(Material provided Opens)

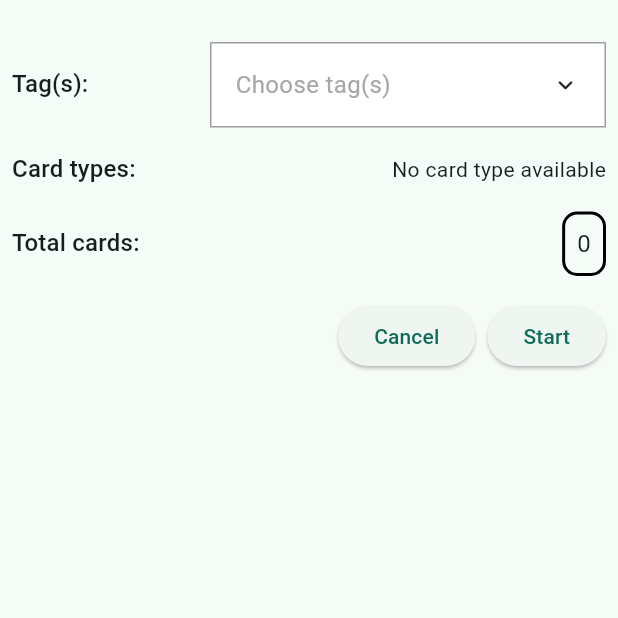
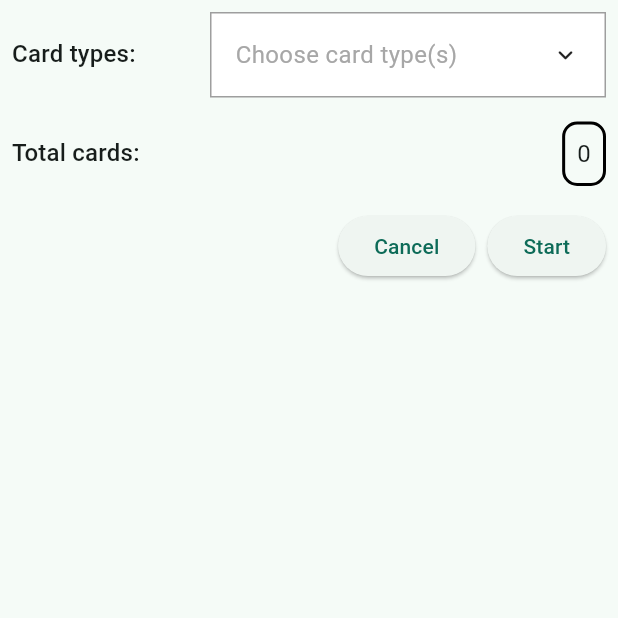
Before and after one commit to SAD-ppt/frontend, a Flutter app: the _TestingSetupBody screen opened directly with empty values, on a phone screen of 412 x 824 dp, the top half of it. Run offline on Flutter 3.47's test engine with Material 3 defaults, Android fonts, the phone set to English and light mode, and no system bars; drawn by our look-alikes of animated_custom_dropdown; our stand-ins replace bloc, equatable, flutter_bloc, sqflite, sqflite_common_ffi; missing offline and left inert: dart:ffi; accounts and stored records are empty.

Commit message:
Update testing_setup_view.dart

```diff
--- a/packages/ui/testing_setup/lib/src/testing_setup_view.dart
+++ b/packages/ui/testing_setup/lib/src/testing_setup_view.dart
@@ -74,7 +74,9 @@ class _Config extends StatelessWidget {
     var fieldHeaderTextStyle = Theme.of(context).textTheme.titleMedium;
 
     var tagTitle = Text('Tag(s):', style: fieldHeaderTextStyle);
-    var tagDropdown = CustomDropdown<String>.multiSelectSearch(
+    Widget tagDropdown = const SizedBox();
+    if( availableTagsList.isNotEmpty ) {
+      tagDropdown = CustomDropdown<String>.multiSelectSearch(
         hideSelectedFieldWhenExpanded: true,
         hintText: 'Choose tag(s)',
         items: availableTagsList,
@@ -89,14 +91,10 @@ class _Config extends StatelessWidget {
           expandedBorderRadius: BorderRadius.zero,
         )
       );
+    }
 
     var cardTypeTitle = Text('Card types:', style: fieldHeaderTextStyle);
-
-    Widget cardTypeDropdown;
-    if( availableCardTypeList.isEmpty ) {
-      cardTypeDropdown = const Text('No card type available');
-    } else {
-      cardTypeDropdown = CustomDropdown<String>.multiSelectSearch(
+    Widget cardTypeDropdown = CustomDropdown<String>.multiSelectSearch(
       hideSelectedFieldWhenExpanded: true,
       hintText: 'Choose card type(s)',
       items: availableCardTypeList,
@@ -111,28 +109,30 @@ class _Config extends StatelessWidget {
         expandedBorderRadius: BorderRadius.zero,
       )
     );
-    }
 
-    return Column(
-      children: [
-        const SizedBox(height: 20),
-        Row(
+    List<Widget> childrenWidget = [];
+    if( availableTagsList.isNotEmpty ) {
+      childrenWidget.add(Row(
         mainAxisAlignment: MainAxisAlignment.spaceBetween,
         children: [
           Flexible(flex: 2, child: tagTitle),
           Flexible(flex: 4, child: tagDropdown),
         ],
-        ),
-        const SizedBox(height: 16),
-        Row(
+      ));
+      childrenWidget.add(const SizedBox(height: 16));
+    }
+
+    childrenWidget.add(Row(
       mainAxisAlignment: MainAxisAlignment.spaceBetween,
       children: [
         Flexible(flex: 2, child: cardTypeTitle),
         Flexible(flex: 4, child: cardTypeDropdown)
       ],
-        ),
-        const SizedBox(height: 16),
-      ],
+    ));
+    childrenWidget.add(const SizedBox(height: 16));
+
+    return Column(
+      children: childrenWidget,
     );
   }
 }
```
Lines whose indentation alone changed are shown as unchanged.
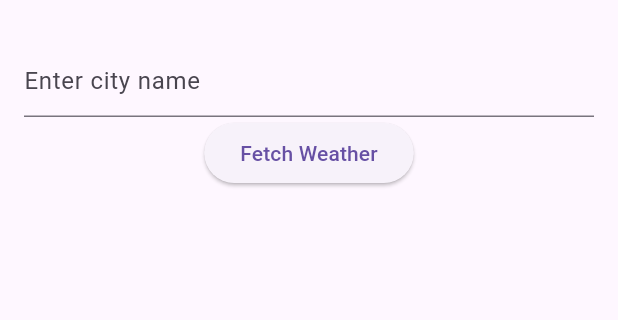
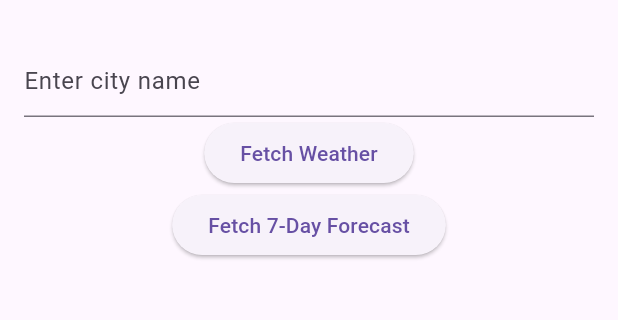
Before and after one commit to jenneetee/weather_info_app, a Flutter app: the screen it shows after launch, on a phone screen of 412 x 824 dp, the part 63-383 px from its top. Run offline on Flutter 3.47's test engine with Material 3 defaults, Android fonts, the phone set to English and light mode, and no system bars.

Commit message:
Implemented 7-day weather forecast feature

```diff
--- a/lib/main.dart
+++ b/lib/main.dart
@@ -27,6 +27,7 @@ class _WeatherInfoAppState extends State<WeatherInfoApp> {
   String city = '';
   String temperature = '';
   String weatherCondition = '';
+  List<Map<String, String>> sevenDayForecast = [];
 
   void fetchWeather() {
     setState(() {
@@ -34,6 +35,18 @@ class _WeatherInfoAppState extends State<WeatherInfoApp> {
       temperature =
           '${Random().nextInt(16) + 15}°C'; // Random temperature between 15 and 30°C
       weatherCondition = ['Sunny', 'Cloudy', 'Rainy'][Random().nextInt(3)];
+    });
+  }
+
+  void fetchSevenDayForecast() {
+    setState(() {
+      sevenDayForecast = List.generate(7, (index) {
+        // Simulating data for each day
+        String day = 'Day ${index + 1}';
+        String temp = '${Random().nextInt(16) + 15}°C';
+        String condition = ['Sunny', 'Cloudy', 'Rainy'][Random().nextInt(3)];
+        return {'day': day, 'temp': temp, 'condition': condition};
+      });
     });
   }
 
@@ -55,6 +68,10 @@ class _WeatherInfoAppState extends State<WeatherInfoApp> {
               onPressed: fetchWeather,
               child: Text('Fetch Weather'),
             ),
+            ElevatedButton(
+              onPressed: fetchSevenDayForecast,
+              child: Text('Fetch 7-Day Forecast'),
+            ),
             SizedBox(height: 20),
             if (city.isNotEmpty) ...[
               Text(
@@ -72,11 +89,32 @@ class _WeatherInfoAppState extends State<WeatherInfoApp> {
                 style: TextStyle(fontSize: 18),
               ),
             ],
+            SizedBox(height: 20),
+            if (sevenDayForecast.isNotEmpty) ...[
+              Text(
+                '7-Day Forecast:',
+                style: TextStyle(fontSize: 20, fontWeight: FontWeight.bold),
+              ),
+              SizedBox(height: 10),
+              ListView.builder(
+                shrinkWrap: true,
+                itemCount: sevenDayForecast.length,
+                itemBuilder: (context, index) {
+                  var dayForecast = sevenDayForecast[index];
+                  return Card(
+                    margin: EdgeInsets.symmetric(vertical: 5),
+                    child: ListTile(
+                      title: Text(dayForecast['day']!),
+                      subtitle: Text(
+                          'Temp: ${dayForecast['temp']}, Condition: ${dayForecast['condition']}'),
+                    ),
+                  );
+                },
+              ),
+            ],
           ],
         ),
       ),
     );
   }
 }
-
-//everything oki
```
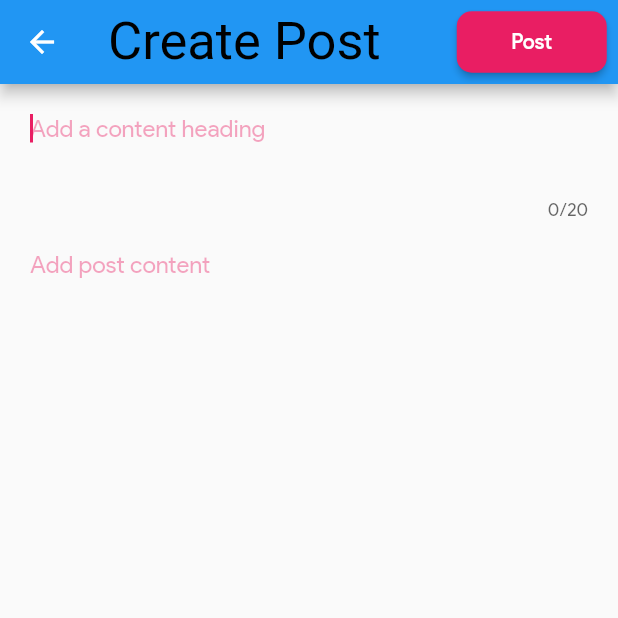
After one commit to dramikei/happy_us-frontend, a Flutter app: the CreatePostScreen screen opened by its route, on a phone screen of 412 x 824 dp, the top half of it. The commit adds this screen. Run offline on Flutter 3.47's test engine with Material 2 defaults, Android fonts, the phone set to English and light mode, and no system bars; drawn by our look-alikes of argon_buttons_flutter, overlay_support; our stand-ins replace carousel_slider, connectivity_plus, dio, fluro, get, get_storage and 7 more; missing offline and left inert: dough, easy_container; accounts and stored records are empty; statements that could not run were skipped.

Commit message:
- added create_post_screen.dart - updated custom_text_field.dart - fixed safe areas - fixed app bar theme

```diff
--- a/lib/repository/post_repo.dart
+++ b/lib/repository/post_repo.dart
@@ -10,13 +10,13 @@ class PostRepo {
   static Future<Post?> createPost({
     required String userId,
     required String content,
-    required String header,
+    required String heading,
   }) =>
       _requestHandler(_dio.post(
         '/post',
         data: {
           'content': content,
-          'header': header,
+          'heading': heading,
           'creatorId': userId,
           'time': DateTime.now().toString(),
           "likedBy": [],
--- a/lib/services/navigation_service.dart
+++ b/lib/services/navigation_service.dart
@@ -11,6 +11,7 @@ import 'package:happy_us/screens/profile_screen.dart';
 import 'package:happy_us/screens/register_screen.dart';
 import 'package:happy_us/screens/splash_screen.dart';
 import 'package:happy_us/screens/tnc.dart';
+import 'package:happy_us/widgets/create_post_screen.dart';
 import 'package:url_strategy/url_strategy.dart';
 
 class NavigationService {
@@ -26,12 +27,17 @@ class NavigationService {
   static String appointmentPath = '/appointments';
   static String postsPath = '/posts';
   static String aboutPath = '/about';
+  static String createPostPath = '/create';
   static String connectionLostPath = '/connection-lost';
 
   static void _defineRoutes(FluroRouter router) {
     router.define(
       initialPath,
       handler: _defaultHandler(SplashScreen()),
+    );
+    router.define(
+      createPostPath,
+      handler: _defaultHandler(CreatePostScreen()),
     );
     router.define(
       profilePath,
--- /dev/null
+++ b/lib/widgets/create_post_screen.dart
@@ -0,0 +1,102 @@
+import 'package:argon_buttons_flutter/argon_buttons_flutter.dart';
+import 'package:flutter/material.dart';
+import 'package:happy_us/repository/post_repo.dart';
+import 'package:happy_us/services/alerts_service.dart';
+import 'package:happy_us/services/navigation_service.dart';
+import 'package:happy_us/utils/constants.dart';
+import 'package:happy_us/utils/globals.dart';
+import 'package:happy_us/widgets/custom_text_field.dart';
+
+// ignore: must_be_immutable
+class CreatePostScreen extends StatelessWidget {
+  static const id = 'CreatePostScreen';
+
+  CreatePostScreen({
+    Key? key,
+  }) : super(key: key);
+
+  String? _heading;
+  String? _content;
+
+  @override
+  Widget build(BuildContext context) {
+    return SafeArea(
+      child: Scaffold(
+        appBar: AppBar(
+          title: Text(
+            "Create Post",
+            style: TextStyle(
+              color: Theme.of(context).brightness == Brightness.light
+                  ? Colors.black
+                  : Colors.white,
+            ),
+          ),
+          actions: [
+            Padding(
+              padding: const EdgeInsets.all(7.5),
+              child: ArgonButton(
+                height: 25,
+                width: 100,
+                color: kFocusColor,
+                borderRadius: 10,
+                child: Text("Post"),
+                onTap: (startLoading, stopLoading, btnState) async {
+                  if (btnState == ButtonState.Idle) {
+                    if (_heading == null || _heading!.length < 1) {
+                      AlertsService.error(
+                          'Heading must be at least 1 character long!');
+                      return;
+                    }
+                    if (_content == null || _content!.length <= 20) {
+                      AlertsService.error(
+                          'Content must be at least 20 characters long!');
+                      return;
+                    }
+
+                    startLoading();
+                    final post = await PostRepo.createPost(
+                      userId: Globals.userId!,
+                      content: _content!,
+                      heading: _heading!,
+                    );
+                    print(post);
+
+                    if (post != null) {
+                      AlertsService.success('Post created');
+                      NavigationService.pop(context);
+                    }
+                    stopLoading();
+                  }
+                },
+              ),
+            ),
+          ],
+        ),
+        body: ListView(
+          physics: const BouncingScrollPhysics(),
+          padding: const EdgeInsets.all(10),
+          children: [
+            CustomTextField(
+              maxLength: 20,
+              hintText: "Add a content heading",
+              color: Colors.transparent,
+              maxLines: 2,
+              autofocus: true,
+              contentPadding: EdgeInsets.all(10),
+              onChanged: (v) => _heading = v,
+            ),
+            const SizedBox(height: 10),
+            CustomTextField(
+              maxLines: 10,
+              hintText: "Add post content",
+              color: Colors.transparent,
+              contentPadding: EdgeInsets.all(10),
+              onChanged: (v) => _content = v,
+            ),
+            const SizedBox(height: 10),
+          ],
+        ),
+      ),
+    );
+  }
+}
--- a/lib/widgets/custom_text_field.dart
+++ b/lib/widgets/custom_text_field.dart
@@ -6,6 +6,11 @@ class CustomTextField extends StatefulWidget {
   static const id = 'CustomTextField';
 
   final bool autofocus;
+  final Color color;
+  final int? maxLines;
+  final int? maxLength;
+  final String? hintText;
+  final EdgeInsets? contentPadding;
   final void Function(String)? onChanged;
   final bool isPasswordField;
   final String? Function(String?)? validator;
@@ -14,6 +19,11 @@ class CustomTextField extends StatefulWidget {
     Key? key,
     this.onChanged,
     this.validator,
+    this.maxLines,
+    this.maxLength,
+    this.contentPadding,
+    this.hintText,
+    this.color = kAccentColor,
     this.autofocus = false,
     this.isPasswordField = false,
   }) : super(key: key);
@@ -40,7 +50,7 @@ class _CustomTextFieldState extends State<CustomTextField> {
   @override
   Widget build(BuildContext context) {
     return EasyContainer(
-      color: kAccentColor,
+      color: this.widget.color,
       padding: 0,
       borderRadius: 10,
       margin: 0,
@@ -55,11 +65,15 @@ class _CustomTextFieldState extends State<CustomTextField> {
               style: TextStyle(color: kFocusColor),
               cursorColor: kFocusColor,
               obscureText: _obscureText,
+              maxLines: this.widget.maxLines,
+              maxLength: this.widget.maxLength,
               decoration: InputDecoration(
+                hintText: this.widget.hintText,
                 border: InputBorder.none,
-                contentPadding: EdgeInsets.only(left: 10),
+                contentPadding:
+                    this.widget.contentPadding ?? EdgeInsets.only(left: 10),
                 hintStyle: TextStyle(
-                  color: kFocusColor.withOpacity(0.5),
+                  color: kFocusColor.withOpacity(0.4),
                 ),
               ),
             ),
```
Also changed, not shown: lib/screens/feeds_page.dart (+4 -15 lines), lib/screens/my_appointments_screen.dart (+4 -7 lines), lib/screens/my_posts_screen.dart (+4 -7 lines), lib/screens/notifications_screen.dart (+4 -7 lines), lib/widgets/create_post.dart (deleted, +0 -21 lines).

(Material provided Closes)

The answer must consist of every line from the entries that holds the string "router".

**Result of the task**:
   static void _defineRoutes(FluroRouter router) {
     router.define(
+    router.define(
     router.define(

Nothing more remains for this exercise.